Not the one? Search for your essay title...
  • Join over 1.2 million students every month
  • Accelerate your learning by 29%
  • Unlimited access from just £6.99 per month

See related essaysSee related essays

Related GCSE Living Things in their Environment essays

  1. Science Chemistry Casestudy

    Childhood brain cancer has also been linked to the use of some pesticides. Symptoms of short-term exposure to pesticides include: dizziness, vomitting and nausea, headaches, difficulty sleeping, skin rashes, muscle twitches and pain, flu-like fever and breathing difficulties. Exposure to a high concentration of pesticides could result to death.

  2. Air Pollution

    Many gasses are produced naturally by many processes that take place on earth. The table below shows figures for gas production. Gas Source Amount produced per year in the world (millions of tonnes) Carbon Monoxide (CO) forest fires, biological processes 2000 Sulphur Dioxide (SO2)

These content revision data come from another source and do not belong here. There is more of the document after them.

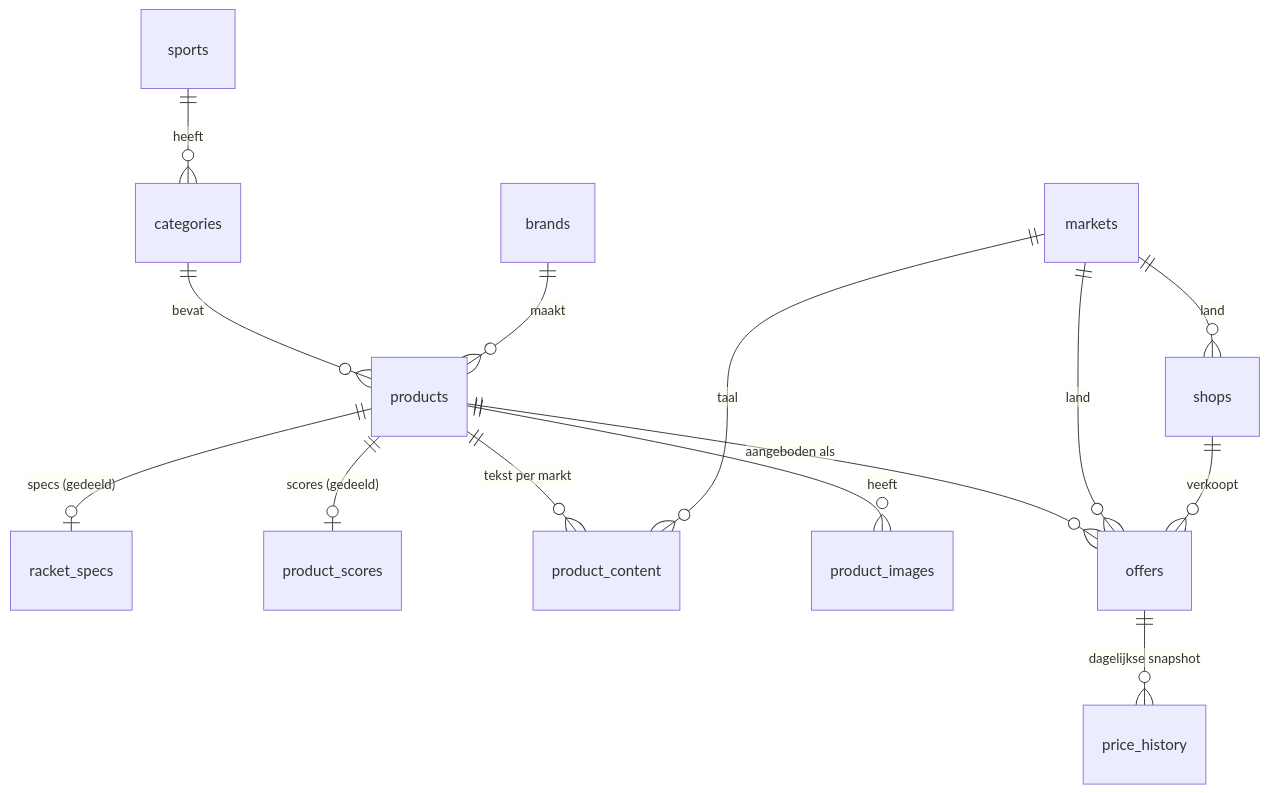
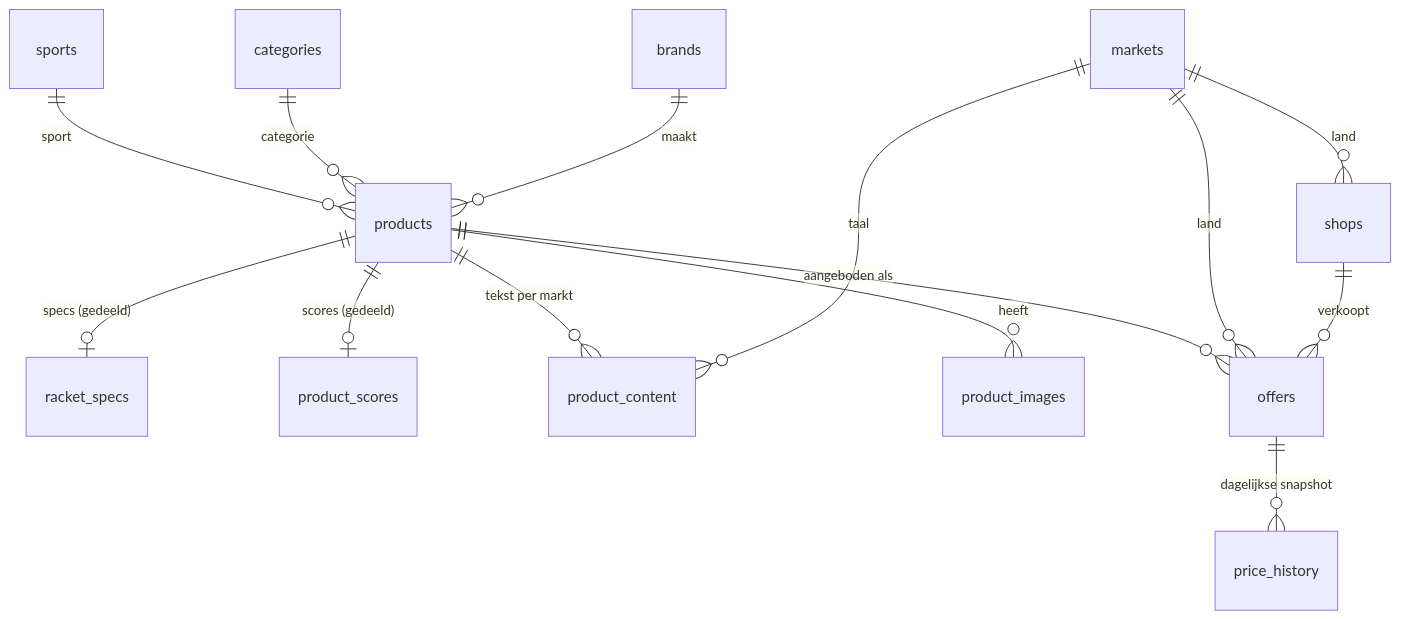
Before and after one commit to KylanG/racketpicker: the diagram in docs/database.md, drawn with Mermaid. The commit also changed other lines of this file and 17 other files, not shown here.

````diff
--- a/docs/database.md
+++ b/docs/database.md
@@ -7,16 +7,16 @@
 ```mermaid
 erDiagram
-  sports ||--o{ categories : heeft
-  categories ||--o{ products : bevat
+  sports ||--o{ products : sport
+  categories ||--o{ products : categorie
   brands ||--o{ products : maakt
   products ||--o| racket_specs : "specs (gedeeld)"
   products ||--o| product_scores : "scores (gedeeld)"
   products ||--o{ product_content : "tekst per markt"
   products ||--o{ product_images : heeft
   products ||--o{ offers : "aangeboden als"
   markets ||--o{ product_content : taal
   markets ||--o{ shops : land
   markets ||--o{ offers : land
   shops ||--o{ offers : verkoopt
   offers ||--o{ price_history : "dagelijkse snapshot"
 ```
````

  1. Does life exist on other planets?

    Planets Planets offer a possibility of life; they usually contain an atmosphere and depending on how it was formed, what it was formed from and how closes is it to its nearest star, it could provide water, heat, and possible nutrients.

  2. An Investigation into the water quality of the River Banwell in

    Non-point sources are indirectly deposited in the river for example, if fertilisers are put down on a field in wet weather the fertiliser will be washed into the water body by a process called run off. * Non-point source This way of polluting is associated with rain events.

  1. Students at Solano Community College often conduct studies of freshwater macroinvertebrates in Suisun Creek ...

    After reading up on their report, I found out that they found more conductivity in one body of water than the other due to one of the locations having easy access to minerals or materials that pollute the water. Therefore, my hypothesis is to compare and contrast the biodiversity of

  2. The comparison of bacterial content in a range of milks.

    Exposure to exterior bacteria-results in contamination and inaccuracies. To prevent this the samples must be kept well away from possible sources of contamination-e.g food products or yeasts (that could increase the bacterial growth) etc. Also, it would be a good idea to wash your hands before each experiment, to eliminate contamination when handling the equipment.

  • Over 160,000 pieces
    of student written work
  • Annotated by
    experienced teachers
  • Ideas and feedback to
    improve your own work